French government introduces slew of measures to spur housing recovery

Reeling under a housing slump, the French government has promised several new measures to make loans easier for home buyers and to simplify building regulations.
The government has decided to continue providing interest-free loans to first time home buyers with low incomes. The scheme, which is already in existence, was to be stopped by the year-end, but the deadline will now be extended for at least next three years.
Access to these interest free loans will also be widened. Currently, nearly 45,000 first time buyers avail of these mortgages. The government aims to boost this to at least 70,000 within a year. Other measures include increasing eligible income limits for home borrowers.
About 50 new measures will also be introduced to simplify the building regulations. Many of these regulations are aimed at clearing bureaucratic hurdles which developers face while launching housing projects in France. The government has also decided to relax parking space requirements in new apartment buildings.
President Francois Hollande had promised to build 500,000 new homes a year during his election campaign before taking office in 2012, but only 350,000 homes are actually being built, not enough to meet demand.
There are widespread concerns over the impact of housing sector’s poor performance on the French economy. Housing starts in May dropped to their lowest level since 1998.

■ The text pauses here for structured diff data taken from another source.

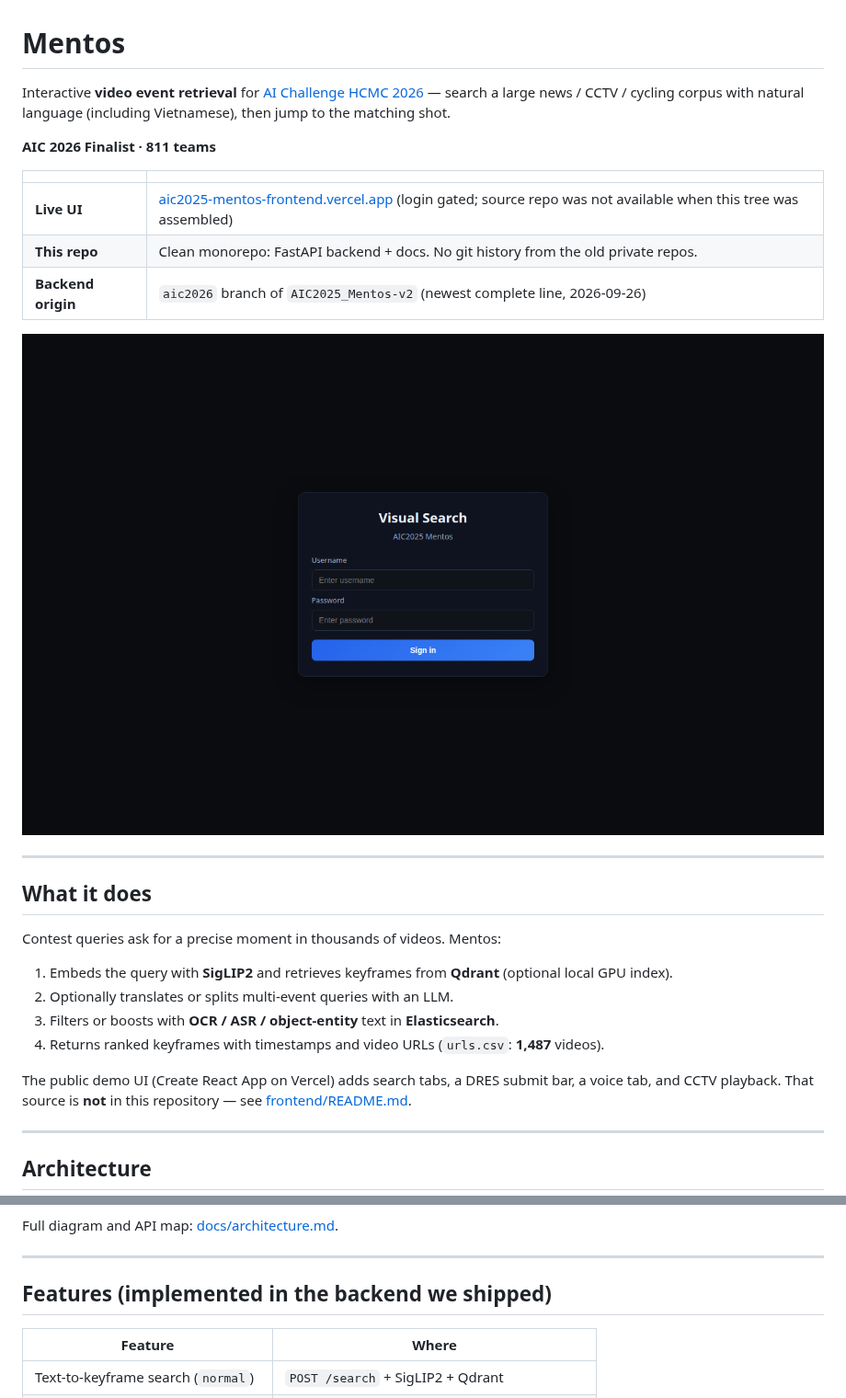
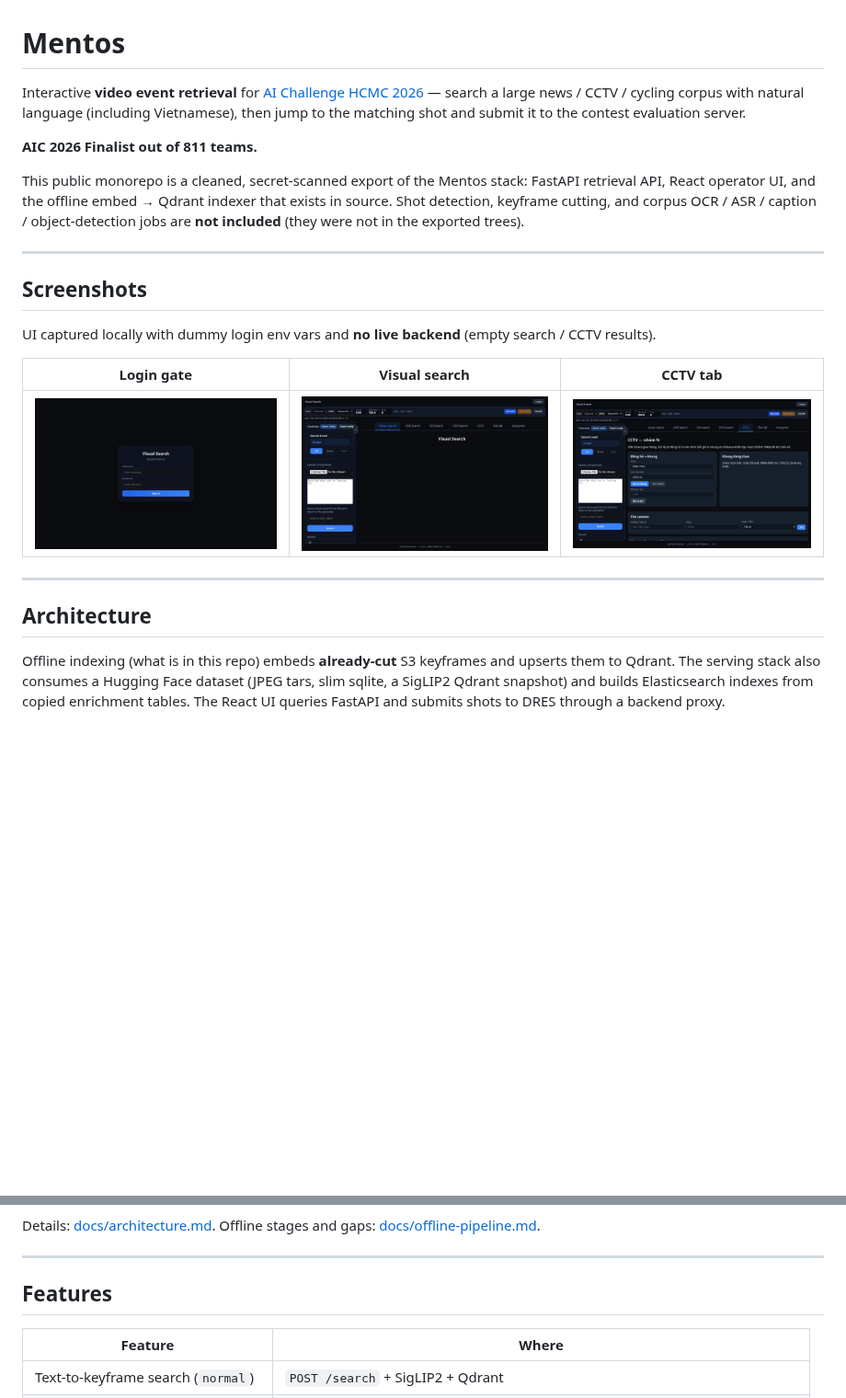
Before and after one commit to dinhthienan33/AIC-Mentos, a Markdown page: README.md, 2 parts joined by grey strips. Shown at 92% size. GitHub-like rendering; pictures changed too: docs/assets/02-visual-search.png (added), docs/assets/03-cctv.png (added); blank space fills up the shorter version.

Commit message:
Document the assembled monorepo and add UI screenshots.
Update the root README and offline-pipeline for the real offline/
code, mark missing stages, and use docs/assets screenshots.

````diff
--- a/README.md
+++ b/README.md
@@ -1,32 +1,25 @@
 # Mentos
 
-Interactive **video event retrieval** for [AI Challenge HCMC 2026](https://aichallenge.vn/) — search a large news / CCTV / cycling corpus with natural language (including Vietnamese), then jump to the matching shot.
+Interactive **video event retrieval** for [AI Challenge HCMC 2026](https://aichallenge.hochiminhcity.gov.vn/) — search a large news / CCTV / cycling corpus with natural language (including Vietnamese), then jump to the matching shot and submit it to the contest evaluation server.
 
-**AIC 2026 Finalist · 811 teams**
+**AIC 2026 Finalist out of 811 teams.**
 
-| | |
-|---|---|
-| **Live UI** | [aic2025-mentos-frontend.vercel.app](https://aic2025-mentos-frontend.vercel.app) (login gated; source repo was not available when this tree was assembled) |
-| **This repo** | Clean monorepo: FastAPI backend + docs. No git history from the old private repos. |
-| **Backend origin** | `aic2026` branch of `AIC2025_Mentos-v2` (newest complete line, 2026-09-26) |
-
-![Login screen of the public Visual Search demo](docs/assets/frontend-login.png)
+This public monorepo is a cleaned, secret-scanned export of the Mentos stack: FastAPI retrieval API, React operator UI, and the offline embed → Qdrant indexer that exists in source. Shot detection, keyframe cutting, and corpus OCR / ASR / caption / object-detection jobs are **not included** (they were not in the exported trees).
 
 ---
 
-## What it does
+## Screenshots
 
-Contest queries ask for a precise moment in thousands of videos. Mentos:
+UI captured locally with dummy login env vars and **no live backend** (empty search / CCTV results).
 
-1. Embeds the query with **SigLIP2** and retrieves keyframes from **Qdrant** (optional local GPU index).
-2. Optionally translates or splits multi-event queries with an LLM.
-3. Filters or boosts with **OCR / ASR / object-entity** text in **Elasticsearch**.
-4. Returns ranked keyframes with timestamps and video URLs (`urls.csv`: **1,487** videos).
-
-The public demo UI (Create React App on Vercel) adds search tabs, a DRES submit bar, a voice tab, and CCTV playback. That source is **not** in this repository — see [frontend/README.md](frontend/README.md).
+| Login gate | Visual search | CCTV tab |
+|---|---|---|
+| [![Login](docs/assets/01-login.png)](docs/assets/01-login.png) | [![Visual search](docs/assets/02-visual-search.png)](docs/assets/02-visual-search.png) | [![CCTV](docs/assets/03-cctv.png)](docs/assets/03-cctv.png) |
 
 ---
 
 ## Architecture
 
+Offline indexing (what is in this repo) embeds **already-cut** S3 keyframes and upserts them to Qdrant. The serving stack also consumes a Hugging Face dataset (JPEG tars, slim sqlite, a SigLIP2 Qdrant snapshot) and builds Elasticsearch indexes from copied enrichment tables. The React UI queries FastAPI and submits shots to DRES through a backend proxy.
+
 ```mermaid
@@ -43,10 +63,10 @@ flowchart TB
 ```
 
-Full diagram and API map: [docs/architecture.md](docs/architecture.md).
+Details: [docs/architecture.md](docs/architecture.md). Offline stages and gaps: [docs/offline-pipeline.md](docs/offline-pipeline.md).
 
 ---
 
-## Features (implemented in the backend we shipped)
+## Features
 
 | Feature | Where |
 |---------|--------|
````
Also changed, not shown: other parts of README.md (+115 -55 lines), docs/architecture.md (+3 -3 lines), docs/offline-pipeline.md (+101 -66 lines), docs/assets/01-login.png (renamed from frontend/screenshots/01-login.png), 1 other file.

A record drop in the number of households buying residential real estate has amplified the sense of crisis.  The number fell by 2.6% in the first quarter of this year, the biggest drop since the 2008 financial crisis.